"A nihilistic poetic remembrance that will appeal most to older teens and 20-somethings."
"The King of FU, written by Benjamin Davis and wonderfully illustrated by Nikita Klimov, is a coming of age novel that belongs to a class all its own."
"Let me tell you, I read this in one sitting and I laughed all the way from the first page to the last. It was only after I finished that I realized that a lot of what I'd just read was actually very sad. But even with that, I really enjoyed this book! Given the opportunity, I can get really into magical realism, and I loved the combination of Ben's writing and Nikita Klimov's illustrations."
"Like Klimov’s bold illustrations, The King of Fu is a vivid look at what it means to be an adult, and Davis does so with a great sense of humor."
"In the early years of the 20th century, a group of Russian dudes came up with the concept of defamiliarization. In simple terms, it was the presentation of a literary text in a strange or unfamiliar way, often using language or literary devices to “enhance the perception of the familiar." What do a group of old Russian dudes have to do with The King of FU? Everything, actually."
"IF I WERE TO DESCRIBE THIS BOOK IN TWO WORDS, I WOULD SAY: ENTERTAINING AND HONEST. If you want to write a memoir that is not boring, this is how you do it."
THE KING OF FU
By Benjamin Davis
Illustrated by Nikita Klimov
Sturbridge native Benjamin Davis, a 2012 graduate of the University of Massachusetts Amherst, now lives in St. Petersburg, Russia, where, according to his website, he works variously as a freelance editor, tech-journalist, “native-speaking-content-monkey, and social media manager for English speaking markets.”
And “to cope with the sterility of corporate writing,” he adds, “my fiction sometimes gets a little out of hand.”
Thus we have “The King of Fu,” Davis’ coming-of-age story as extended free verse poem, in which he writes of growing up in the 1990s and early 2000s, all through the lens of an absurdist and satirist.
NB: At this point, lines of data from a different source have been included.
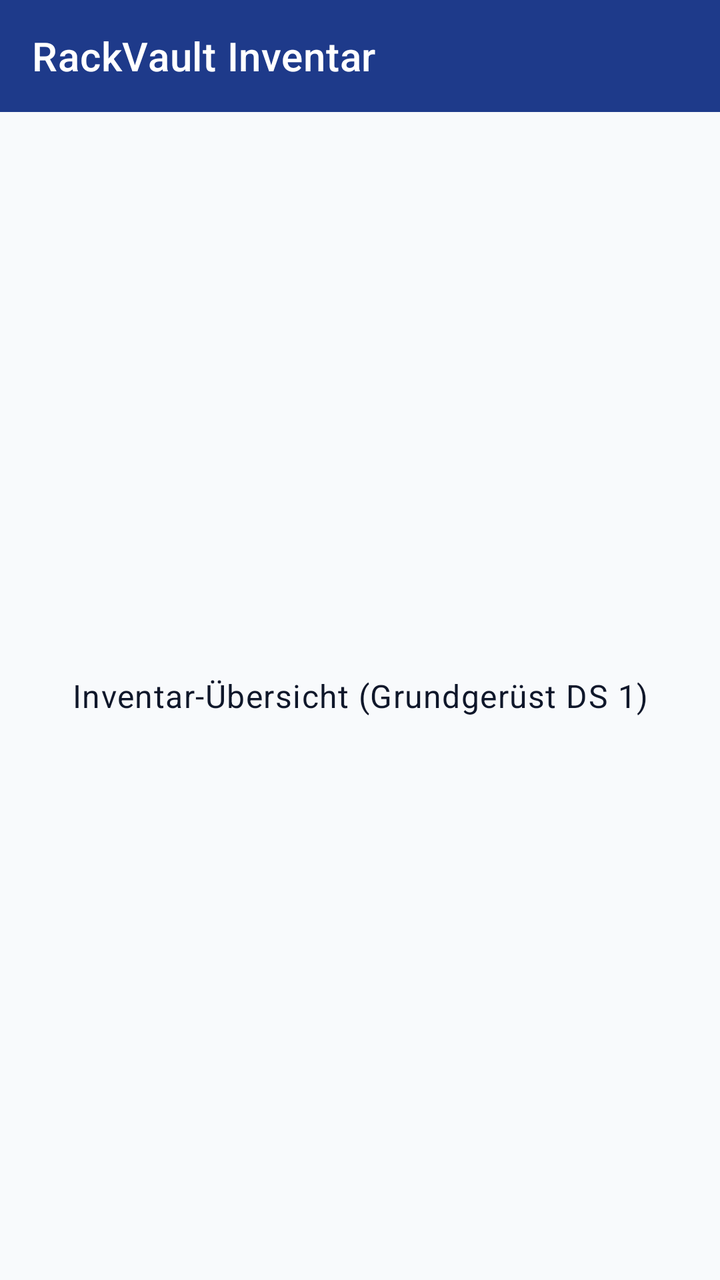
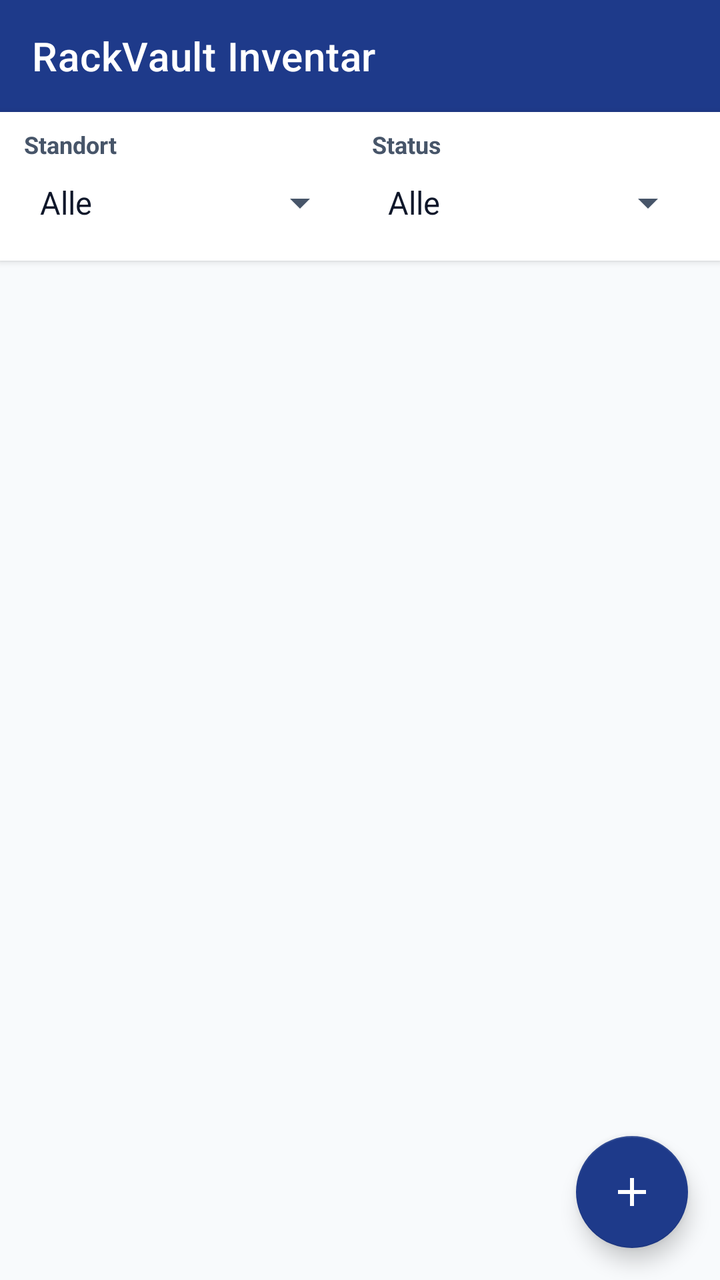

The first picture is an Android layout as it rendered before a commit; the second is the same layout after the commit. The layout source and the unified diff follow.
<!-- AndroidManifest.xml: application theme Theme.RackVault -->
<!-- res/layout/activity_main.xml -->
<?xml version="1.0" encoding="utf-8"?>
<LinearLayout xmlns:android="http://schemas.android.com/apk/res/android"
    xmlns:app="http://schemas.android.com/apk/res-auto"
    android:layout_width="match_parent"
    android:layout_height="match_parent"
    android:orientation="vertical">

    <com.google.android.material.appbar.MaterialToolbar
        android:id="@+id/toolbar"
        android:layout_width="match_parent"
        android:layout_height="?attr/actionBarSize"
        android:background="?attr/colorPrimary"
        app:title="@string/title_main"
        app:titleTextColor="?attr/colorOnPrimary" />

    <TextView
        android:id="@+id/tvPlaceholder"
        android:layout_width="match_parent"
        android:layout_height="0dp"
        android:layout_weight="1"
        android:gravity="center"
        android:padding="24dp"
        android:text="@string/placeholder_main"
        android:textAppearance="?attr/textAppearanceBody1" />

</LinearLayout>
<!-- resources referenced by this layout -->
<resources>
  <string name="placeholder_main">Inventar-Übersicht (Grundgerüst DS 1)</string>
  <string name="title_main">RackVault Inventar</string>
  <style name="Theme.RackVault" parent="Theme.MaterialComponents.DayNight.NoActionBar">
          <item name="colorPrimary">@color/primary_blue</item>
          <item name="colorPrimaryVariant">@color/primary_blue_dark</item>
          <item name="colorOnPrimary">@color/on_primary</item>
  
          <item name="colorSecondary">@color/primary_blue_light</item>
          <item name="colorSecondaryVariant">@color/secondary_slate</item>
          <item name="colorOnSecondary">@color/on_primary</item>
  
          <item name="android:colorBackground">@color/surface_background</item>
          <item name="colorSurface">@color/surface_card</item>
          <item name="colorOnSurface">@color/text_primary</item>
          <item name="android:textColorPrimary">@color/text_primary</item>
          <item name="android:textColorSecondary">@color/text_secondary</item>
  
          <item name="android:statusBarColor">@color/primary_blue_dark</item>
      </style>
  <color name="primary_blue">#1E3A8A</color>
  <color name="primary_blue_dark">#172554</color>
  <color name="on_primary">#FFFFFF</color>
  <color name="primary_blue_light">#2563EB</color>
  <color name="secondary_slate">#334155</color>
  <color name="surface_background">#F8FAFC</color>
  <color name="surface_card">#FFFFFF</color>
  <color name="text_primary">#0F172A</color>
  <color name="text_secondary">#475569</color>
</resources>

<!-- the commit's change to res/layout/activity_main.xml (unified diff, before → after) -->
@@ -1,26 +1,122 @@
 <?xml version="1.0" encoding="utf-8"?>
-<LinearLayout xmlns:android="http://schemas.android.com/apk/res/android"
+<androidx.coordinatorlayout.widget.CoordinatorLayout xmlns:android="http://schemas.android.com/apk/res/android"
     xmlns:app="http://schemas.android.com/apk/res-auto"
+    android:id="@+id/rootMain"
     android:layout_width="match_parent"
     android:layout_height="match_parent"
-    android:orientation="vertical">
+    android:background="?android:attr/colorBackground">
 
-    <com.google.android.material.appbar.MaterialToolbar
-        android:id="@+id/toolbar"
+    <LinearLayout
         android:layout_width="match_parent"
-        android:layout_height="?attr/actionBarSize"
-        android:background="?attr/colorPrimary"
-        app:title="@string/title_main"
-        app:titleTextColor="?attr/colorOnPrimary" />
+        android:layout_height="match_parent"
+        android:orientation="vertical">
 
-    <TextView
-        android:id="@+id/tvPlaceholder"
-        android:layout_width="match_parent"
-        android:layout_height="0dp"
-        android:layout_weight="1"
-        android:gravity="center"
-        android:padding="24dp"
-        android:text="@string/placeholder_main"
-        android:textAppearance="?attr/textAppearanceBody1" />
+        <com.google.android.material.appbar.MaterialToolbar
+            android:id="@+id/toolbar"
+            android:layout_width="match_parent"
+            android:layout_height="?attr/actionBarSize"
+            android:background="?attr/colorPrimary"
+            app:title="@string/title_main"
+            app:titleTextColor="?attr/colorOnPrimary" />
 
-</LinearLayout>
+        
+        <LinearLayout
+            android:layout_width="match_parent"
+            android:layout_height="wrap_content"
+            android:background="?attr/colorSurface"
+            android:elevation="2dp"
+            android:orientation="horizontal"
+            android:paddingHorizontal="12dp"
+            android:paddingVertical="8dp">
+
+            <LinearLayout
+                android:layout_width="0dp"
+                android:layout_height="wrap_content"
+                android:layout_marginEnd="6dp"
+                android:layout_weight="1"
+                android:orientation="vertical">
+
+                <TextView
+                    android:layout_width="wrap_content"
+                    android:layout_height="wrap_content"
+                    android:text="@string/label_filter_location"
+                    android:textColor="?android:attr/textColorSecondary"
+                    android:textSize="12sp"
+                    android:textStyle="bold" />
+
+                <Spinner
+                    android:id="@+id/spFilterLocation"
+                    android:layout_width="match_parent"
+                    android:layout_height="42dp"
+                    android:entries="@array/filter_locations_array" />
+
+            </LinearLayout>
+
+            <LinearLayout
+                android:layout_width="0dp"
+                android:layout_height="wrap_content"
+                android:layout_marginStart="6dp"
+                android:layout_weight="1"
+                android:orientation="vertical">
+
+                <TextView
+                    android:layout_width="wrap_content"
+                    android:layout_height="wrap_content"
+                    android:text="@string/label_filter_status"
+                    android:textColor="?android:attr/textColorSecondary"
+                    android:textSize="12sp"
+                    android:textStyle="bold" />
+
+                <Spinner
+                    android:id="@+id/spFilterStatus"
+                    android:layout_width="match_parent"
+                    android:layout_height="42dp"
+                    android:entries="@array/filter_status_array" />
+
+            </LinearLayout>
+
+        </LinearLayout>
+
+        <FrameLayout
+            android:layout_width="match_parent"
+            android:layout_height="0dp"
+            android:layout_weight="1">
+
+            <ListView
+                android:id="@+id/lvAssets"
+                android:layout_width="match_parent"
+                android:layout_height="match_parent"
+                android:clipToPadding="false"
+                android:divider="@android:color/transparent"
+                android:dividerHeight="0dp"
+                android:paddingTop="8dp"
+                android:paddingBottom="84dp" />
+
+            <TextView
+                android:id="@+id/tvEmptyAssets"
+                android:layout_width="match_parent"
+                android:layout_height="wrap_content"
+                android:layout_gravity="center"
+                android:gravity="center"
+                android:padding="32dp"
+                android:text="@string/empty_assets_hint"
+                android:textColor="?android:attr/textColorSecondary"
+                android:textSize="15sp"
+                android:visibility="gone" />
+
+        </FrameLayout>
+
+    </LinearLayout>
+
+    <com.google.android.material.floatingactionbutton.FloatingActionButton
+        android:id="@+id/fabAddAsset"
+        android:layout_width="wrap_content"
+        android:layout_height="wrap_content"
+        android:layout_gravity="bottom|end"
+        android:layout_margin="16dp"
+        android:contentDescription="@string/cd_add_asset"
+        app:backgroundTint="?attr/colorPrimary"
+        app:srcCompat="@drawable/ic_add"
+        app:tint="?attr/colorOnPrimary" />
+
+</androidx.coordinatorlayout.widget.CoordinatorLayout>
<!-- resource entries referenced after the edit -->
@@ -1,6 +1,34 @@
 <!-- resources referenced by this layout -->
 <resources>
-  <string name="placeholder_main">Inventar-Übersicht (Grundgerüst DS 1)</string>
+  <string-array name="filter_locations_array">
+          <item>Alle</item>
+          <item>Serverraum</item>
+          <item>Lager</item>
+          <item>Büro IT</item>
+          <item>Schulungsraum</item>
+          <item>Raum B102</item>
+      </string-array>
+  <string-array name="filter_status_array">
+          <item>Alle</item>
+          <item>Verfügbar</item>
+          <item>Ausgeliehen</item>
+          <item>Defekt</item>
+      </string-array>
+  <!-- drawable ic_add (drawable) -->
+  <?xml version="1.0" encoding="utf-8"?>
+  <vector xmlns:android="http://schemas.android.com/apk/res/android"
+      android:width="24dp"
+      android:height="24dp"
+      android:viewportWidth="24"
+      android:viewportHeight="24">
+      <path
+          android:fillColor="#FFFFFF"
+          android:pathData="M19,13h-6v6h-2v-6H5v-2h6V5h2v6h6v2z" />
+  </vector>
+  <string name="cd_add_asset">Neues Gerät anlegen</string>
+  <string name="empty_assets_hint">Keine Geräte gefunden.\nTippe auf +, um ein neues IT-Gerät anzulegen.</string>
+  <string name="label_filter_location">Standort</string>
+  <string name="label_filter_status">Status</string>
   <string name="title_main">RackVault Inventar</string>
   <style name="Theme.RackVault" parent="Theme.MaterialComponents.DayNight.NoActionBar">
           <item name="colorPrimary">@color/primary_blue</item>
For instance, there’s the account of how, when he was in the Boy Scouts (“a group of males who like to dress up and play together sometimes in the woods”), he cut down a tree with his pocketknife for firewood, horrifying The Scoutmaster.
Davis’ response: “I quit Boy Scouts / the next day / they didn’t make sense / That set a paradigm / for my relationship / With nature.”
In the end, Davis writes that his story is about navigating many things — family strife, bullies, problems with authority, sex, drugs, middle school — to answer “one of life’s greatest mysteries: What is the point of adults?”